Saylor.org's Ancient Civilizations of the World/Religion and Language
The Byzantines and the Orthodox ChurchEdit
As the continuation of the Roman Empire, the Byzantines retained the administrative and financial infrastructure to maintain strong state influence over the church. The Byzantine Emperor became Christ's representative on Earth and it was his job to spread the faith to pagans, as well as to oversee the material realities of running the church. The Emperor maintained a strong grip over the church, but never in an officially delegated role. The Emperor used his power to make the Patriarchate of the capital city of Constantinople the most powerful and prestigious center of all Christendom well until the era of the crusades. To represent the power of the Patriarchate of Constantinople, Emperor Justinian funded the construction of the monumental Hagia Sophia church.
The original language of the government of the Empire, which owed its origins to Rome, had been Latin, and this continued as its official language until the 7th century when it was effectively changed to Greek by Heraclius. Scholarly Latin rapidly fell into disuse in the Empire, but it still retained some ceremonial importance. In parts of the Empire that would eventually be known as Romania, Latin lingered around to form the basis of the Romance language of Romanian. Even before the fall of the Roman Empire, however, Greek remained a much more universal and important language for trade and the Christian Church in the Eastern Empire. The prevalence of Greek in the Empire, particularly in the writing of the Eastern Orthodox Church, was a direct link to the development of the Cyrillic alphabet. This alphabet would be applied to the Russian language and countless other slavic languages still spoken today.
The Byzantine CommonwealthEdit
With the conflict between the Church of Rome and the Church of Constantinople (what would become the Catholic and Orthodox Churches), the Byzantines looked to spread their ideas about Christianity closer to home.

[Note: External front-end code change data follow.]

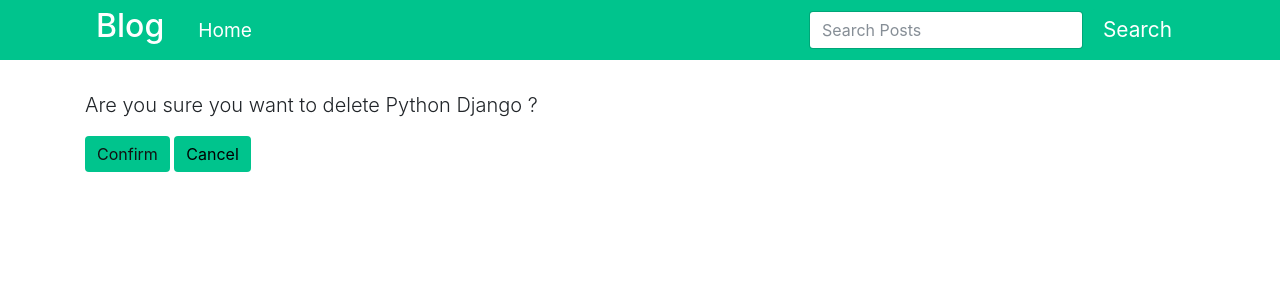
After one commit to mohi7solanki/Django-Blog, a Django app: template posts/templates/posts/confirm_delete.html in a window 1280 px wide. The commit adds this page. Shown: the top 300 px of the page. Run offline with Django 3.2, Linux system fonts and the light colour scheme; the template is opened without the code that fills it: values that come from a table or form of the project are taken from there, others are empty; data comes from the database, SQL or seed files in the repository; both versions use the stored data as it was after the commit; some libraries are stand-ins or nearby versions.

Commit message:
add confirm delete

```diff
--- a/posts/templates/posts/base.html
+++ b/posts/templates/posts/base.html
@@ -20,7 +20,7 @@
 }(document, 'script', 'facebook-jssdk'));</script>
 </div>
 <nav class="navbar fixed-top navbar-expand-lg navbar-light">
-  <a style="color: white" class="navbar-brand" href="#"><h2>Blog</h2></a>
+  <a style="color: white" class="navbar-brand" href="/"><h2>Blog</h2></a>
   <button style="color: white" class="navbar-toggler" type="button" data-toggle="collapse" data-target="#navbarSupportedContent" aria-controls="navbarSupportedContent" aria-expanded="false" aria-label="Toggle navigation">
     <span style="color: white" class="navbar-toggler-icon"></span>
   </button>
--- /dev/null
+++ b/posts/templates/posts/confirm_delete.html
@@ -0,0 +1,14 @@
+{% extends 'posts/base.html' %}
+
+{% block head_title %}
+    Delete Post | Try Django 1.9
+{% endblock head_title %}
+
+{% block content %}
+    <form action="" method="post">
+        {% csrf_token %}
+        <p class="lead">Are you sure you want to delete {{ post }} ?</p>
+        <input type="submit" value="Confirm" class="btn btn-warning">
+        <a class="btn btn-default" style="color:black" href="{% url 'posts:index' %}">Cancel</a>
+    </form>
+{% endblock content %}
```
Also changed, not shown: posts/views.py (+8 -3 lines), db.sqlite3.
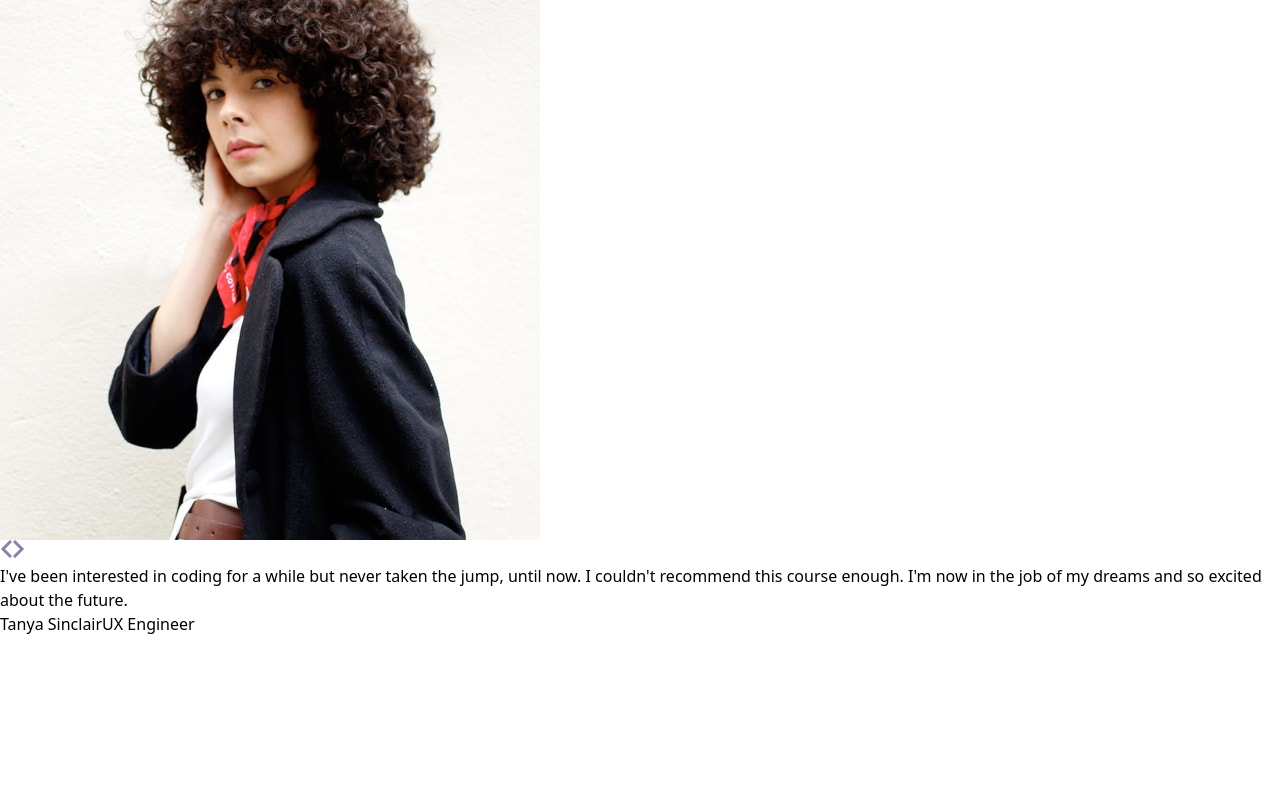
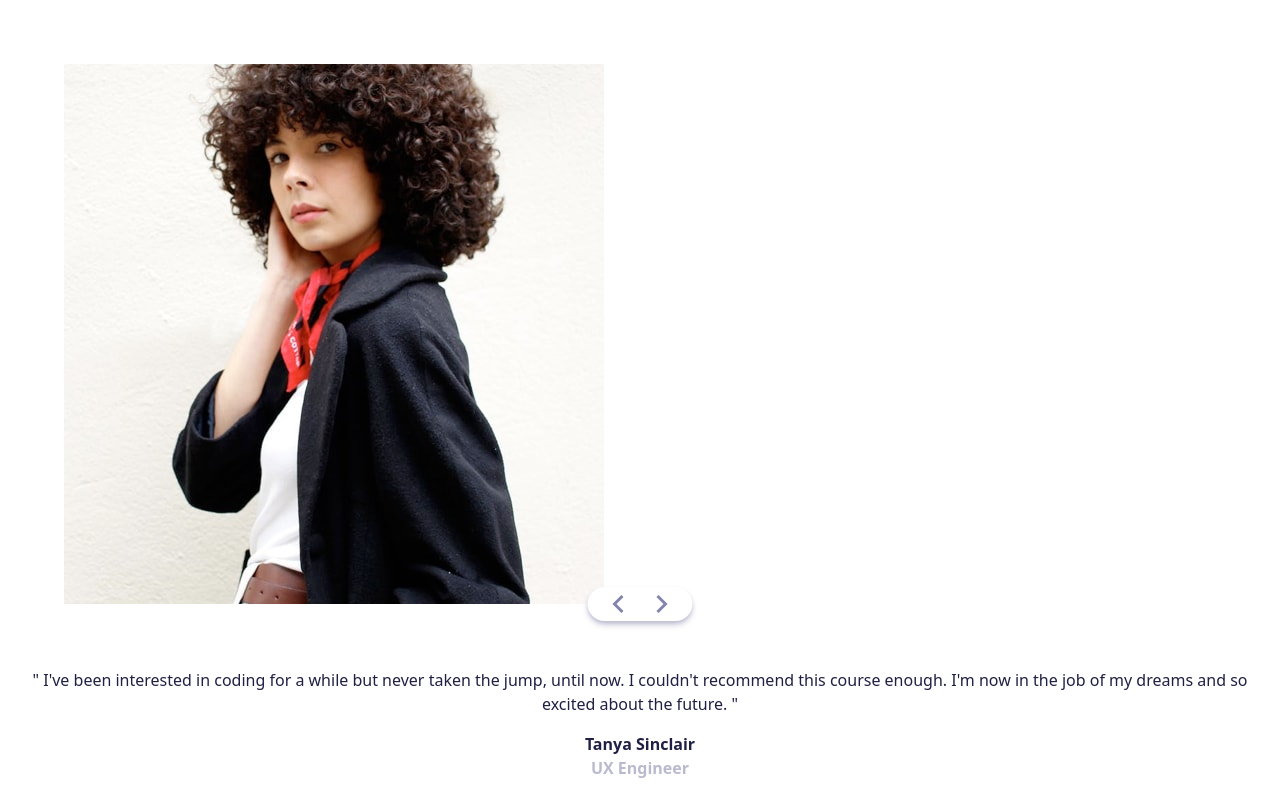
Before and after one commit to emmanueltn007/front-end-mentor-challenges-junior-2, a React (Vite) app in the folder coding-bootcamp-testimonials-slider/: page / in a window 1280 px wide. Built offline with nearby package versions, Linux system fonts and the light colour scheme.

Commit message:
Used data from customerData.js to populate the page. Styled TestimonialsCard.jsx

```diff
--- a/coding-bootcamp-testimonials-slider/src/components/TestimonialsCard.jsx
+++ b/coding-bootcamp-testimonials-slider/src/components/TestimonialsCard.jsx
@@ -1,24 +1,8 @@
 import { useState } from "react";
+import customerData from "../utilities/customerData"
 
 function TestimonialsCard() {
   const [currentTestimony, setCurrentTestimony] = useState(0);
-
-  const customerData = [
-    {
-      name: "Tanya Sinclair",
-      image: "/images/image-tanya.jpg",
-      occupation: "UX Engineer",
-      testimonialMessage:
-        "I've been interested in coding for a while but never taken the jump, until now. I couldn't recommend this course enough. I'm now in the job of my dreams and so excited about the future.",
-    },
-    {
-      name: "John Tarkpor",
-      image: "/images/image-john.jpg",
-      occupation: "Junior Front-end Developer",
-      testimonialMessage:
-        "If you want to lay the best foundation possible I'd recommend taking this course. The depth the instructors go into is incredible. I now feel so confident about starting up as a professional developer.",
-    },
-  ];
 
   const handleNext = () =>
     setCurrentTestimony(
@@ -35,21 +19,34 @@ function TestimonialsCard() {
 
   return (
     <main>
-      <div>
-        <img src={currentCustomer.image} alt="customer image" />
-        <div>
-          <button onClick={handlePrev}>
+      <div className="relative">
+        <img
+          className="p-16"
+          src={currentCustomer.image}
+          alt={currentCustomer.name}
+        />
+        <div className="bg-[hsl(0,0%,100%)] absolute bottom-16 left-1/2 -translate-x-1/2 translate-y-1/2 shadow-md shadow-[hsl(240,18%,77%)] px-6 pb-2 pt-2 rounded-3xl flex gap-8">
+          <button className="cursor-pointer" onClick={handlePrev}>
             <img src="/images/icon-prev.svg" alt="previous icon" />
           </button>
-          <button onClick={handleNext}>
+          <button className="cursor-pointer" onClick={handleNext}>
             <img src="/images/icon-next.svg" alt="next icon" />
           </button>
         </div>
       </div>
-      <div>
-        <p>{currentCustomer.testimonialMessage}</p>
-        <span>{currentCustomer.name}</span>
-        <span>{currentCustomer.occupation}</span>
+      <div className="px-8 text-center flex flex-col gap-4">
+        <p className="text-[hsl(240,38%,20%)]">
+          " {currentCustomer.testimonialMessage} "
+        </p>
+        <div>
+          <span className="text-[hsl(240,38%,20%)] font-bold">
+            {currentCustomer.name}
+          </span>
+          <br />
+          <span className="text-[hsl(240,18%,77%)] font-bold">
+            {currentCustomer.occupation}
+          </span>
+        </div>
       </div>
     </main>
   );
--- a/coding-bootcamp-testimonials-slider/src/utilities/customerData.js
+++ b/coding-bootcamp-testimonials-slider/src/utilities/customerData.js
@@ -1,13 +1,15 @@
-const customerTestimonials = [
+const customerData = [
     {
         name: "Tanya Sinclair",
+        image: "/images/image-tanya.jpg",
         occupation: "UX Engineer",
         testimonialMessage: "I've been interested in coding for a while but never taken the jump, until now. I couldn't recommend this course enough. I'm now in the job of my dreams and so excited about the future."
     },{
         name: "John Tarkpor",
+        image: "/images/image-john.jpg",
         occupation: "Junior Front-end Developer",
         testimonialMessage: "If you want to lay the best foundation possible I'd recommend taking this course. The depth the instructors go into is incredible. I now feel so confident about starting up as a professional developer."
     }
 ];
 
-export default customerTestimonials;
+export default customerData;
```
Also changed, not shown: 1 other file (tests, documents, lock files or other folders).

In the middle of the ninth century, two Byzantine monks who happened to be brothers, known by their monastic names Cyril and Methodius, embarked on a project to convert the Slavs to Christianity. Since the Slavs did not have a system of writing, they had to create one in order to translate the Bible for the Slavs. They created an alphabet, which would later evolve into the Cyrillic alphabet, named for Cyril. They journeyed to what is now Moravia, in the Czech Republic, and preached Christianity. They were opposed both by pagan Slav leaders and by Catholic bishops. In 868, they had to travel to Rome to get the pope’s support to continue their missionary work, and Cyril died there. Methodius returned to the Slavs and continued his project of conversion. After he died, however, a new pope came into power and drove Cyril and Methodius’s followers from the Slavs. Still, Byzantine Christianity flourished among the Slavs thanks to the work already accomplished by Cyril and Methodius, and exiled followers of Methodius ended up fleeing to the Bulgarian Empire. They gained influence, converted the Bulgar king, Boris-Michael, and introduced Orthodox Christianity to the populace. Soon the Bulgars would rival the Byzantines in their commitment to Orthodox Christianity. This was the beginning of the Byzantine Commonwealth, a collection of nations united by their shared Orthodox Christian tradition, which brought with it the customs and ideas of the Byzantines. Perhaps the most important group in this commonwealth was the Rus, who later became known as the Russians. Converted to Orthodox Christianity slightly later, in 998, they inherited much of the Byzantine cultural legacy.
"The Byzantine Empire" (Wikipedia) http://en.wikipedia.org/wiki/Byzantine_Empire